Machine made Terms:
Fabricated (or Inlaid) Rugs: Tufted broadloom carpet is cut and inlaid on a patterned form to create a customized rug.
Frames: Racks which hold spools of yarn on a Wilton loom. Each frame holds a separate color creel. Thus an eight-frame Wilton weaves an eight color rug.
Machine made: A rug constructed on an electrically powered machine, now usually computer controlled.
Power Loomed: (See machine made) Power loomed has become the preferred term for machine made rugs.
MachineTufting: A technology developed in the United States in which yarn ends are placed into a backing in a manner similar to a sewing machine equipped with hundreds of needles. U.S. tufting machinery is usually 12 or 15 feet wide. Most wall-to-wall carpeting in the U.S. is tufted. Most machine tufted rugs are sold through mass merchants and discount stores.
Wilton and Axminster: Types of electronically driven looms used to weave rugs in multi-colored patterns. Present day looms are highly sophisticated, computer controlled machines.
Acrylic: Man-made fiber with wool-like appearance. Does not dye as well as nylon and is less durable. Hand-tufted acrylic rugs in accent sizes have been introduced in the U.S. during the past five years. Rugs over 20 sq. ft.
BCF: Bulked continuous filament yarns are synthetic yarns processed by a mechanical means to fluff them out before tufting or weaving
Continuous Filament: Nylon or polypropylene yarn made in one long strand that can be tufted or woven without the need for further processing.
Faux silk: "False silk" is usually a synthetic, such as polyester, or cellulosic fiber such as viscose/rayon. Mercerized cotton is also used as a silk look-alike. Also called art silk, faux silk is usually used as small accents or in a short, dense pile constructions.
Heatset: Twisted yarns are treated with heat to retain their "permanent wave" for better performance and appearance retention.
Nylon: Durable synthetic fiber which also has good dyeing characteristics. Nylon yarns can be solution dyed, skein dyed and/or space dyed
Polyester: Synthetic fiber most often used in staple spun yarns.
Polypropylene/Olefin: Synthetic fiber used extensively in machine made rugs. This low-cost fiber is colored in the pellet phase of production. Performs best when heatset and/or used in a dense construction.
Solution Dyed: A method of dyeing synthetic fiber in which pigment is added to the nylon or polypropylene chip before it is extruded as filament yarn.
Space Dyed: Yarn colored in sections of different colors before being tufted or woven into a rug.
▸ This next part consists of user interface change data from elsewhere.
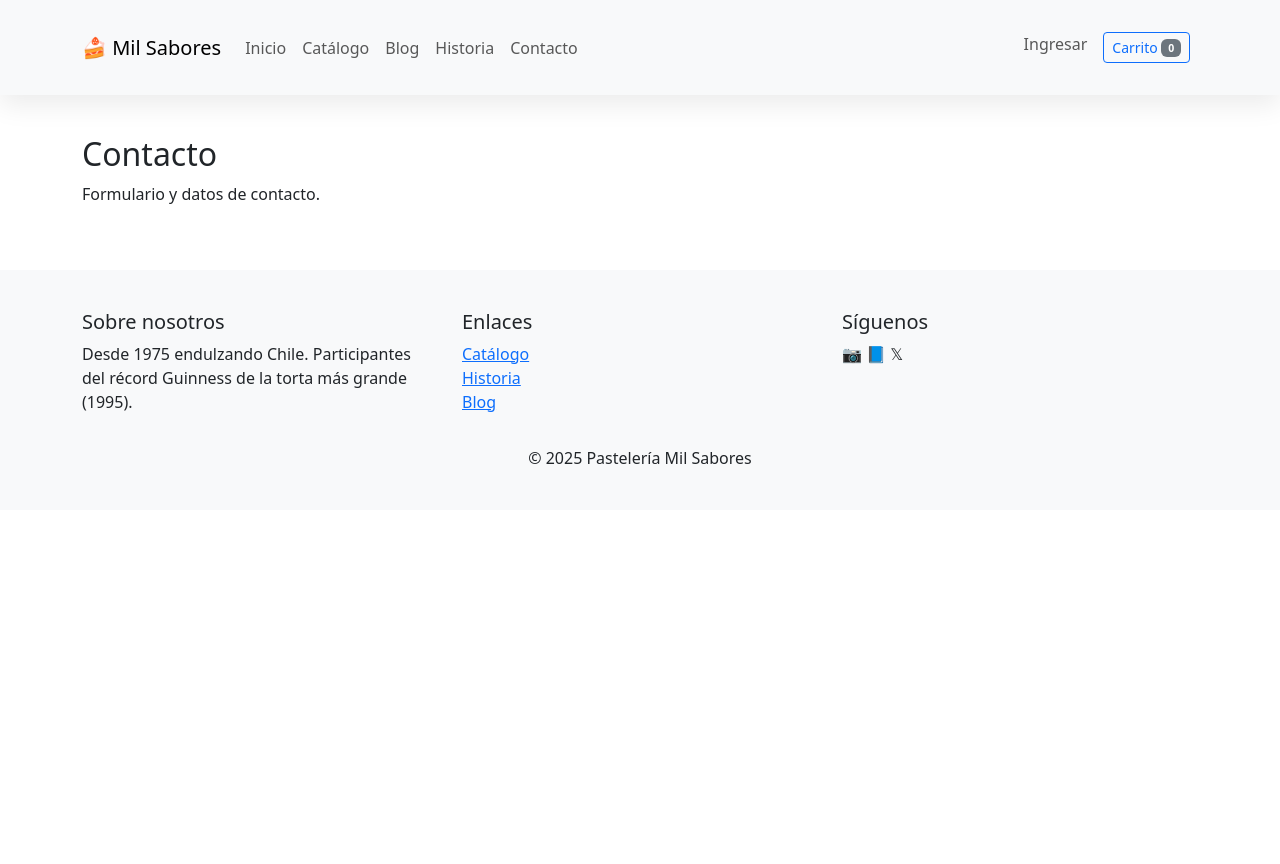
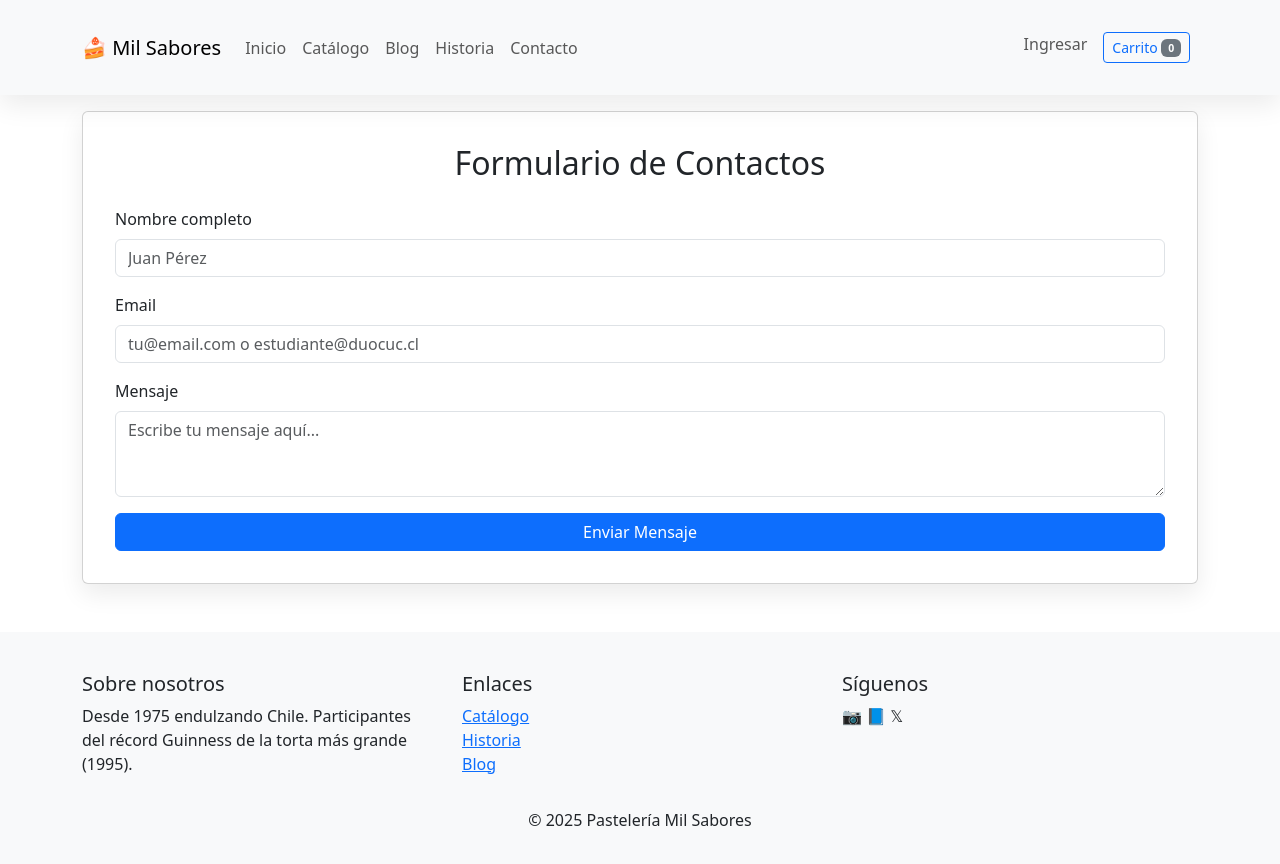
Before and after one commit to Deymon2105/pasteleria-mil-sabores-react, a React (Create React App) app: page /contacto in a window 1280 px wide. Shown: the top 864 px of the page. Before the commit the page ends 800 px from the top, so only its background shows below. Built offline with nearby package versions, Linux system fonts and the light colour scheme.

Commit message:
feat(contact): Se agrega formulario de contacto

```diff
--- a/src/pages/Contacto.js
+++ b/src/pages/Contacto.js
@@ -1,10 +1,86 @@
-import React from 'react'
+import React, { useState } from 'react';
+import { Container, Form, Button, Alert, Card } from 'react-bootstrap';
 
-export default function Contacto(){
+export default function Contacto() {
+  const [showAlert, setShowAlert] = useState(false);
+  const [formData, setFormData] = useState({
+    name: '',
+    email: '',
+    message: ''
+  });
+
+  const onSubmit = (e) => { //Funcion cuando se envia el formulario
+    e.preventDefault();
+    setShowAlert(true); // Mostrar mensaje de éxito
+    setFormData({ name: '', email: '', message: '' }); // Limpiar formulario
+    setTimeout(() => setShowAlert(false), 3000);
+  };
+
+  const handleChange = (e) => {
+    setFormData({
+      ...formData,
+      [e.target.name]: e.target.value
+    });
+  };
+
   return (
-    <div className="container my-4">
-      <h2>Contacto</h2>
-      <p>Formulario y datos de contacto.</p>
-    </div>
-  )
+    <Container className="contacto-container">
+      <Card className="contacto-card">
+        <Card.Body>
+          <h2 className="text-center mb-4">Formulario de Contactos</h2>
+          {/*Mostrar la alerta*/}
+          {showAlert && (
+            <Alert variant="success" dismissible onClose={() => setShowAlert(false)}>
+              ¡Tu mensaje ha sido enviado! Te contactaremos pronto.
+            </Alert>
+          )}
+
+          <Form onSubmit={onSubmit}>
+            {/*apartado del nombre*/}
+            <Form.Group className="mb-3" controlId="name">
+              <Form.Label>Nombre completo</Form.Label>
+              <Form.Control
+                type="text"
+                name="name"
+                placeholder="Juan Pérez"
+                value={formData.name}
+                onChange={handleChange}
+                required
+              />
+            </Form.Group>
+
+            {/*apartado del email*/}
+            <Form.Group className="mb-3" controlId="email">
+              <Form.Label>Email</Form.Label>
+              <Form.Control
+                type="email"
+                name="email"
+                placeholder="tu@email.com o estudiante@duocuc.cl"
+                value={formData.email}
+                onChange={handleChange}
+                required
+              />
+            </Form.Group>
+
+            {/*apartado del mensaje*/}
+            <Form.Group className="mb-3" controlId="message">
+              <Form.Label>Mensaje</Form.Label>
+              <Form.Control
+                as="textarea"
+                name="message"
+                rows={3}
+                placeholder="Escribe tu mensaje aquí..."
+                value={formData.message}
+                onChange={handleChange}
+                required
+              />
+            </Form.Group>
+            <Button variant="primary" type="submit" className="w-100">
+              Enviar Mensaje
+            </Button>
+          </Form>
+        </Card.Body>
+      </Card>
+    </Container>
+  );
 }
```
Abrash effects can be created with space dyed yarns. Space dyeing is frequently applied to nylon fibers.
Wool: There are many grades of wool. Long staple wool from New Zealand or France is considered to be most effective pill for rug manufacturing.
Worsted: An extra step in wool processing that combs out shorter fibers resulting in durable and lustrous yarns.
Why Is Color Important?
Area rugs accent a room's color palette or wall design, or even set the entire mood, character, or period of the room. Perhaps you want to rejuvenate or add color to a favorite room. Or you've been looking for a way to incorporate artistic expression to your
home. Or you'd like to warm the cold tile in your bathroom. Or maybe you would just like to add softness to a hard floor or extra flair to the carpet in a busy hallway.
Area Rugs come in a variety of sizes and shapes. Choosing the right size rug for your room and function may be a compromise, based on standard area rug sizes. The most common sizes tend to be 4’ by 6’ and 6’ by 9’. These are often used under a coffee table, for example. Dining rooms often use 8’ by 10’ rugs, and a 9’ by 12’ will usually look well in a average-size living room. Smaller area and “scatter” rugs can be ideal for use in small spaces or at hearthside, bed-side or in front of a kitchen sink; perhaps where a splash of color is wanted.
Follow closely the cleaning instructions for your rug to obtain best wear performance. Do not use a vacuum cleaner beater bar when cleaning fringe or long-fiber rugs. Have all rugs cleaned annually. Turn rugs 180° in the room periodically to equalize wear and sun exposure.